Name: Helen Thomas
Job: Research director, London College of Fashion, University of the Arts.
Previously, sociology professor at Goldsmiths, University of London. My job is to develop a long-term research strategy and a strong, supportive research environment. Fashion research is often perceived to be trivial but I was amazed at the exciting work that comes under this heading at LCF: cultural studies, theatre costume design, 3-D design, sustainable fashion, cosmetic science and the application of techniques that are dying out, to name but a few.
Salary: Better than my last job.
Background: Laban art of movement certificate; teachers certificate; dance teacher for seven years; BA sociology; PhD sociology.
Working hours: I tend to work quite long hours - I am a bit of a workaholic.

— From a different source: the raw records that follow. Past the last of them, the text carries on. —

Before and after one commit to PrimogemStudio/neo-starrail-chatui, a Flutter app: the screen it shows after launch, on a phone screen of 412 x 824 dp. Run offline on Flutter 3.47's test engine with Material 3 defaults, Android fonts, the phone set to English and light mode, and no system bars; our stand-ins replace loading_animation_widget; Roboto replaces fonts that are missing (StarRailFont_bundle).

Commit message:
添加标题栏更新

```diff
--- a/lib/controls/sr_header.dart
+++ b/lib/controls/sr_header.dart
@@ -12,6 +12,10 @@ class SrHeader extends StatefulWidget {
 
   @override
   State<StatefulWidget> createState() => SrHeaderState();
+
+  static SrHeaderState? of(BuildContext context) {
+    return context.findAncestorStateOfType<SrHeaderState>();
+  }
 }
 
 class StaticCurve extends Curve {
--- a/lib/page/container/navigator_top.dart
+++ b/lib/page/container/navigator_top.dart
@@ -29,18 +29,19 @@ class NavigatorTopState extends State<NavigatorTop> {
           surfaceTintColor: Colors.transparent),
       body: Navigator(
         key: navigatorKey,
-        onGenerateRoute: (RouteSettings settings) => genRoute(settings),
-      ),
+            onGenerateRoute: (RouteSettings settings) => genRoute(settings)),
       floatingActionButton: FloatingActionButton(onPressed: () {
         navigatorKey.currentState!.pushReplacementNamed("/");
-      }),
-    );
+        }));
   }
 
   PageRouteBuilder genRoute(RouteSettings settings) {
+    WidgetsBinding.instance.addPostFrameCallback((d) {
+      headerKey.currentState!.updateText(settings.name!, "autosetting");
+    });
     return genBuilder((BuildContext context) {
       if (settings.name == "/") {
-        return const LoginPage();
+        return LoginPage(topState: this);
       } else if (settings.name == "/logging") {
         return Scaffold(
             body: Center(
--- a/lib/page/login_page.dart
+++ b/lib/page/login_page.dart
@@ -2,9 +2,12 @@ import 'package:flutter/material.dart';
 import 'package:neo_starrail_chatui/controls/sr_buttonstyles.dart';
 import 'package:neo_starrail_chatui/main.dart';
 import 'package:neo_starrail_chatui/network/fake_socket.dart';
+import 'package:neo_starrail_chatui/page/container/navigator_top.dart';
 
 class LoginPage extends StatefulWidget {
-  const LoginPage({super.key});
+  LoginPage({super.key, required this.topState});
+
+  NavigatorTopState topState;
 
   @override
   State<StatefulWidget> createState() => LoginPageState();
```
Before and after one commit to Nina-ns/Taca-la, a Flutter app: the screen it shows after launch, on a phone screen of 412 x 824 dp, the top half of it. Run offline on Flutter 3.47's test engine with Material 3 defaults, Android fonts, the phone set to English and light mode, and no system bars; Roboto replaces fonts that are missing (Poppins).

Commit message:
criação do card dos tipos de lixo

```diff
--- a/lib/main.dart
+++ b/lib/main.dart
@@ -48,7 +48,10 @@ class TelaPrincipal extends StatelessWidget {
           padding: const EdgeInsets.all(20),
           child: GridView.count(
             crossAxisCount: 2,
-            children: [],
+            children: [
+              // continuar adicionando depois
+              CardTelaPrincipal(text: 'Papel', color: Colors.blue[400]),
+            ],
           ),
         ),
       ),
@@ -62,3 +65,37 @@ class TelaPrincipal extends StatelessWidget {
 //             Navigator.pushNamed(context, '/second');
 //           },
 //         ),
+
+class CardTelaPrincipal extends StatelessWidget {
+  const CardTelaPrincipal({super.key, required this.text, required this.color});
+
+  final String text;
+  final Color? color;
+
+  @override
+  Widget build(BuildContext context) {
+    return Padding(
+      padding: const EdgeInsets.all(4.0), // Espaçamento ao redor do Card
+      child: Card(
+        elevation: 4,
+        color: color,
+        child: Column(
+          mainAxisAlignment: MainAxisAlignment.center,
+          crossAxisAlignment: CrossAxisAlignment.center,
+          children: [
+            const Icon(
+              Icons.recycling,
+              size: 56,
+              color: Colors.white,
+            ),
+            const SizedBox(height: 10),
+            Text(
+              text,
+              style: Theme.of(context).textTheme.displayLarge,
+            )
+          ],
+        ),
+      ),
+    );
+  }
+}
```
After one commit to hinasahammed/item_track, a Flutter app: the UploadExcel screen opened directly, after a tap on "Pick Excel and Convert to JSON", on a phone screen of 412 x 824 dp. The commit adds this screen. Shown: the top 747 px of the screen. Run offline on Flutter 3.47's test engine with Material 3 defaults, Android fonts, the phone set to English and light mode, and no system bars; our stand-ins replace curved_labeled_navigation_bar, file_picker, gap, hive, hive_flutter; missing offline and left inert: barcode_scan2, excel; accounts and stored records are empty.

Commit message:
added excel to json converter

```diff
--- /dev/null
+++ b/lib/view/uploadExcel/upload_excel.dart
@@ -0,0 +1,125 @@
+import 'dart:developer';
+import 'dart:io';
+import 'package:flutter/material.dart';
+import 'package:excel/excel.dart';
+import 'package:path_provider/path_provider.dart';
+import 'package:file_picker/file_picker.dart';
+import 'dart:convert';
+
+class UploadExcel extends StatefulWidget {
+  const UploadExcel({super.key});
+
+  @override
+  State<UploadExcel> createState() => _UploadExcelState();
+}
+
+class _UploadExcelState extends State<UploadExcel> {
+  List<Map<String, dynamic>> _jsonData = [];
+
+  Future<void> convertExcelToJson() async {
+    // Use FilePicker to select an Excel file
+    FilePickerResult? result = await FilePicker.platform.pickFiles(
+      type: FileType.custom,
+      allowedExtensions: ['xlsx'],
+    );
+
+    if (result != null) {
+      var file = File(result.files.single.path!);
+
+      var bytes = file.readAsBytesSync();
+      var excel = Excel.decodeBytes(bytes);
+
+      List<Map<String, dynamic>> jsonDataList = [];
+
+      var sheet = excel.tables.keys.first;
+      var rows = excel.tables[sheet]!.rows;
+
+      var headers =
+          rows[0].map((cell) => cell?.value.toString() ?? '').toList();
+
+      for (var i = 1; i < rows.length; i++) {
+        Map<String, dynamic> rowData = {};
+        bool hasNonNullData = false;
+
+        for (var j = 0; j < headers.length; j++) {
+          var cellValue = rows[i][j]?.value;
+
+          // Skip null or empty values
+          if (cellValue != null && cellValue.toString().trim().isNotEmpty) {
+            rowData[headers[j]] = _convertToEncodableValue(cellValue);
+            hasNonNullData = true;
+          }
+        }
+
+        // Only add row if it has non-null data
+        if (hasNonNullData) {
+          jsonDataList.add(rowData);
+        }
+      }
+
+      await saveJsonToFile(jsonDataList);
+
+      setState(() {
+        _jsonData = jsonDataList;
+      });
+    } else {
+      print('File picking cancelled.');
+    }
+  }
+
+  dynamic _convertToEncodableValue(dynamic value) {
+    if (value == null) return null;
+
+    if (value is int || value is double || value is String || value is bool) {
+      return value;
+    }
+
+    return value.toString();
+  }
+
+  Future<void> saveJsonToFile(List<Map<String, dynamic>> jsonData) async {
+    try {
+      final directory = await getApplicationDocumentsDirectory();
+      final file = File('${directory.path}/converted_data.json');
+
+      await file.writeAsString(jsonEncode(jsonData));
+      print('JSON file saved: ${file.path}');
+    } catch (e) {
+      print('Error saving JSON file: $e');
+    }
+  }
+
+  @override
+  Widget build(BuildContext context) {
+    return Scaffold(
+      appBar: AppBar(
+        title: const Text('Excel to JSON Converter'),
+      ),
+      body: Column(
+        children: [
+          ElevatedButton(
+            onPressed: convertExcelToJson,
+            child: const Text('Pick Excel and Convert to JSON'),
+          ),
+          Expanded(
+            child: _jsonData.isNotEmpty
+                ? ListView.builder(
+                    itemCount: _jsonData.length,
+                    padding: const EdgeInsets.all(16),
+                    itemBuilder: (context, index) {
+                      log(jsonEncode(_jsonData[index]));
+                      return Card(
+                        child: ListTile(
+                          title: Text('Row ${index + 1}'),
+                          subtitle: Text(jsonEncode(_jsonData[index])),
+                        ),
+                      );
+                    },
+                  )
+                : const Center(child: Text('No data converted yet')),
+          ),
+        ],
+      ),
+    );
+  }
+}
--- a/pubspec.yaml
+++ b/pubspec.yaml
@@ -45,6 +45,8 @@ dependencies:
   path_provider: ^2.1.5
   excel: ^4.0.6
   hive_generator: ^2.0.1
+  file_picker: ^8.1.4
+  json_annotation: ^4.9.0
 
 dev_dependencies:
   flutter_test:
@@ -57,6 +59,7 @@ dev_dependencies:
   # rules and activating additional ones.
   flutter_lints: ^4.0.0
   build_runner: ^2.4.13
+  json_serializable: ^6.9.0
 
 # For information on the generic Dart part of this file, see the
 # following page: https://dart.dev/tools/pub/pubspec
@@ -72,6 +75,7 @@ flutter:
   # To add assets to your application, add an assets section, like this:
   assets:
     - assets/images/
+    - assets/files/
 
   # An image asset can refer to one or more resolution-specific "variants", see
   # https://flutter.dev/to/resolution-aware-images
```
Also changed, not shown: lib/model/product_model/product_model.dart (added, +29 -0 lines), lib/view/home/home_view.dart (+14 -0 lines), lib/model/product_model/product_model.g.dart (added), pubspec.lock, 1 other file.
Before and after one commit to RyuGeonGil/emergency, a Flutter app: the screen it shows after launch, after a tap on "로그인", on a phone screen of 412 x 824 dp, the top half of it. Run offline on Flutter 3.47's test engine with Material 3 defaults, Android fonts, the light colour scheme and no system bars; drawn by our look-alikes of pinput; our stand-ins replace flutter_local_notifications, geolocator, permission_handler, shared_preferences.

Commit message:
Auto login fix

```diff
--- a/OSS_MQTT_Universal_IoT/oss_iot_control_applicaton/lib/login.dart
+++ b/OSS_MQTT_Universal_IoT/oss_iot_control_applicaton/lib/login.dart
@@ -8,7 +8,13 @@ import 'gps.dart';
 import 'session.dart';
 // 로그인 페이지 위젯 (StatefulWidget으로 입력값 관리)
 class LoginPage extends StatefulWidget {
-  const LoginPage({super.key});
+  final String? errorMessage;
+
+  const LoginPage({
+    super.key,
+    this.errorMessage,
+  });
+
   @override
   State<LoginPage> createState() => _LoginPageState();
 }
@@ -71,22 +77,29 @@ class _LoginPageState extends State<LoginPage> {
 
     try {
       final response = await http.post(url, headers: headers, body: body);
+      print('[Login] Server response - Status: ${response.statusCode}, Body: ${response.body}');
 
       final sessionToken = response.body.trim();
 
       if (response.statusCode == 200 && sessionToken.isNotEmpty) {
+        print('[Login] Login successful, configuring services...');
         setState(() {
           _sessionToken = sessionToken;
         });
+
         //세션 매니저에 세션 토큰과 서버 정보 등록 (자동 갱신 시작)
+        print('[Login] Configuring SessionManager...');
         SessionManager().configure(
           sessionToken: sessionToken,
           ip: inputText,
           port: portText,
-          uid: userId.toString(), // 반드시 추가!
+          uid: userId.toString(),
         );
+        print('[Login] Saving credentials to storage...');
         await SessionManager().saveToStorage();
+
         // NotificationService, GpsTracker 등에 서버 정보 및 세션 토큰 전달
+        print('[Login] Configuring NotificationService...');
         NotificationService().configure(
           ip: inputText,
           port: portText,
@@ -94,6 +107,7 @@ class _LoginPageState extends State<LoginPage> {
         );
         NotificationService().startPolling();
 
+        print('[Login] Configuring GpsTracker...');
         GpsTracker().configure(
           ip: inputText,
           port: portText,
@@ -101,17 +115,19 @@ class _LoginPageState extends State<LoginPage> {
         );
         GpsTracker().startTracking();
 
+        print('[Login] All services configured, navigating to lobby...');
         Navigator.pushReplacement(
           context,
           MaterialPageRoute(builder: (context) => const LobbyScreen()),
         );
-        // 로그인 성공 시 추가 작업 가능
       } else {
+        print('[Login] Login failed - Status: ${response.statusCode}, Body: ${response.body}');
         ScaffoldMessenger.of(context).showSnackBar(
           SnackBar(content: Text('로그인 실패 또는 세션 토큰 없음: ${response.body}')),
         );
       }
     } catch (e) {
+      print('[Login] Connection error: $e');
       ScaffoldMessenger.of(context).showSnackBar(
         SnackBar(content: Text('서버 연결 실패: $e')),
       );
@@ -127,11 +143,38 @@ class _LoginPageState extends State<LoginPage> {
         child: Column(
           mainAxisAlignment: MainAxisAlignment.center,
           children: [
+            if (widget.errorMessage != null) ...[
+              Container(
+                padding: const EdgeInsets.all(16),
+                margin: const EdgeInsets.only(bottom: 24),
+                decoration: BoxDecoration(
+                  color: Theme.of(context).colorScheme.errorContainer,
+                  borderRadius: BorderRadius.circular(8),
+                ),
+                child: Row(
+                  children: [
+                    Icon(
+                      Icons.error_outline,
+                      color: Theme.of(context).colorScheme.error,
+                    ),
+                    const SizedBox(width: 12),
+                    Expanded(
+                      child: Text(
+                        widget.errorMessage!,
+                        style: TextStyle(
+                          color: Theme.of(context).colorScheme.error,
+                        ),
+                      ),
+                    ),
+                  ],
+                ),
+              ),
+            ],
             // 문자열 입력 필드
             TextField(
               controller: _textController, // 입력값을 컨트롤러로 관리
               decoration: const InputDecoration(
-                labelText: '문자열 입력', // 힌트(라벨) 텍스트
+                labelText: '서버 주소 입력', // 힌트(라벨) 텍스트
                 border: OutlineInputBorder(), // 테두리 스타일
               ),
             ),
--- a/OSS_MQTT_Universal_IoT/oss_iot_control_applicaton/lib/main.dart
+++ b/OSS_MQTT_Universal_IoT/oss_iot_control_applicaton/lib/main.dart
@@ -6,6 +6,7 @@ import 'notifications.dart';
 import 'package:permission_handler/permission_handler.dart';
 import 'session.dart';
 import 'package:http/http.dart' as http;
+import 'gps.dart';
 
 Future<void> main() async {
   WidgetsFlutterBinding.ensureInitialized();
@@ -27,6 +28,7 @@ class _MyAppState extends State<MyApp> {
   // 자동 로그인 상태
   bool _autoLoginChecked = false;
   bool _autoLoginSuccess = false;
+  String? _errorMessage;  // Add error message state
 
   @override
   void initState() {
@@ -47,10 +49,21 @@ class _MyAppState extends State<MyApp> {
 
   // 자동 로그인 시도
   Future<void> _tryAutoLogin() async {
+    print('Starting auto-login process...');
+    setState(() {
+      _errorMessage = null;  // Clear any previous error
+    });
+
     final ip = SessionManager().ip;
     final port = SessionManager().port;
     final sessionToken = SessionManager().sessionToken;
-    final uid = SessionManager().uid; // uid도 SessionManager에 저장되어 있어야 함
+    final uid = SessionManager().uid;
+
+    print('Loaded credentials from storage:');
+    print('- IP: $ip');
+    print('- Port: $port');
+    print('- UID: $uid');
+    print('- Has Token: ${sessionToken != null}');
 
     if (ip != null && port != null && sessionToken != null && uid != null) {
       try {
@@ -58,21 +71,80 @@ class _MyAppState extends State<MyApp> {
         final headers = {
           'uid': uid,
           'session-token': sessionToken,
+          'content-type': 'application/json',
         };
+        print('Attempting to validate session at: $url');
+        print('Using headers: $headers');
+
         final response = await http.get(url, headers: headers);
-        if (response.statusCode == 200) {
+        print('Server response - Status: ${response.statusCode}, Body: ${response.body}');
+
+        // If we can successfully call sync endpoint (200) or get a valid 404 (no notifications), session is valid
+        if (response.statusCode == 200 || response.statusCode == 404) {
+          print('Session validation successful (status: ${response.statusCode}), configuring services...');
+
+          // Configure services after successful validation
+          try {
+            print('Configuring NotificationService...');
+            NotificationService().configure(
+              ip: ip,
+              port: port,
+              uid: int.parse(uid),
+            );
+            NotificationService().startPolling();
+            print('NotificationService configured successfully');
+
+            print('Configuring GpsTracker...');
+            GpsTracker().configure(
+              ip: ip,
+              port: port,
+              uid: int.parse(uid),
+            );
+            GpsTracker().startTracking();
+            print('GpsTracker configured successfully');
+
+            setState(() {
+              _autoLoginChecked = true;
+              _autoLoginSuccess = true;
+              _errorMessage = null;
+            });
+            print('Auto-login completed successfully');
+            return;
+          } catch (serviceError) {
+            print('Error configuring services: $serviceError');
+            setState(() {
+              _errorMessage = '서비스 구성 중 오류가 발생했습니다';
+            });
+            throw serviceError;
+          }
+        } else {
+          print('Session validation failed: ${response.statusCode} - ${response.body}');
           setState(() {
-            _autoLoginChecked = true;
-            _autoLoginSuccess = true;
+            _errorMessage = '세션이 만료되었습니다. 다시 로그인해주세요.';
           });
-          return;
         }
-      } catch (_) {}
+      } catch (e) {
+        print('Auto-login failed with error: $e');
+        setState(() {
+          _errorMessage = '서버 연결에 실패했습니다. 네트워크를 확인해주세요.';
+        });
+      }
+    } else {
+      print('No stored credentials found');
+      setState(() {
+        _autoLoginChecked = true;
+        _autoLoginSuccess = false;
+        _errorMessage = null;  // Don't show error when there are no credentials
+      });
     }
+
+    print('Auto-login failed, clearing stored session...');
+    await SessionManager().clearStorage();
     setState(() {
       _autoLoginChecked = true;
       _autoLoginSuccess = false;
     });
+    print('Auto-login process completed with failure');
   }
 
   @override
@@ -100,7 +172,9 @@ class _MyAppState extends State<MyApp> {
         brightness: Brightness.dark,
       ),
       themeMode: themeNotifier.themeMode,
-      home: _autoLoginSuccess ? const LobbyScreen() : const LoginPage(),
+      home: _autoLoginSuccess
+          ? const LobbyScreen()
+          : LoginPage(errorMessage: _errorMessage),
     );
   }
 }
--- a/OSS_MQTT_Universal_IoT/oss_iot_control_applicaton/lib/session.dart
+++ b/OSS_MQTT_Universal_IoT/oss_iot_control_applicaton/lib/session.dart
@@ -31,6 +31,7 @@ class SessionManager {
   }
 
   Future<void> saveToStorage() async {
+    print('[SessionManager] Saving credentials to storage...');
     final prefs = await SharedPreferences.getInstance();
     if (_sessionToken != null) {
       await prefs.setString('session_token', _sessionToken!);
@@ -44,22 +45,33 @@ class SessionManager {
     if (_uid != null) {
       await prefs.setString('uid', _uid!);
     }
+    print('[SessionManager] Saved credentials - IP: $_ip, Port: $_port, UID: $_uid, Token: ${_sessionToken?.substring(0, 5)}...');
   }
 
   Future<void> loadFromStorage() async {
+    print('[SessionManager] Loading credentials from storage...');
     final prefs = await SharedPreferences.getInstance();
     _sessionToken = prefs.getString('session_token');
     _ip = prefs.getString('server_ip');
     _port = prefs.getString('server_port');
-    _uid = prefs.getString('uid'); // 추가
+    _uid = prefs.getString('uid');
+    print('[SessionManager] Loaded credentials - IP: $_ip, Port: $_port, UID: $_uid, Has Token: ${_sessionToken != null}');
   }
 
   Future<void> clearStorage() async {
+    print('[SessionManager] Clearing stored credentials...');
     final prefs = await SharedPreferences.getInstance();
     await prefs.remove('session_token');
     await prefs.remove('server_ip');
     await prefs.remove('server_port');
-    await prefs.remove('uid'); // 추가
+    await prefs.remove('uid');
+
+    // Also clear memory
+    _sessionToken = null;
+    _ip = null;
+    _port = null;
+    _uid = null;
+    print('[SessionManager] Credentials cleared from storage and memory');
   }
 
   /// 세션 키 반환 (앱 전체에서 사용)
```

Who are your students and colleagues? I line manage three research office staff, about 20 research fellows, professors and readers, and oversee the research of some 100 research contract staff. I have seven PhD students.
Biggest challenge: Everything I took for granted before (using the telephone system or knowing whom to contact about a problem) was a major challenge when I joined LCF. But my biggest challenge was to get a university research centre on fashion, the body and material cultures through the rigorous three-stage process.
How did you solve it? We had a terrific team and did it through consultation, cross-college negotiation and hard work. As I was new, I bludgeoned my way through any potential barriers in complete ignorance.
Worst moment in university life: Usually the last crisis, so there's no point in dwelling on it.
What is your office like? It looks on to a roof garden, but it is a bit noisy. We are moving to a larger, refurbished research space on the third floor in the autumn. No garden, sadly.
What university facilities do you use? The editing suites for my dance research videos.
Do you socialise with people at the university? LCF is a very sociable place. I attend launches and events in the evening.
Who are the most difficult people you deal with professionally? None really, although working with "artists" is certainly different from engaging with sociologists.
Do you interact much with other parts of the university? Yes, at college and university committee meetings and through the research centre.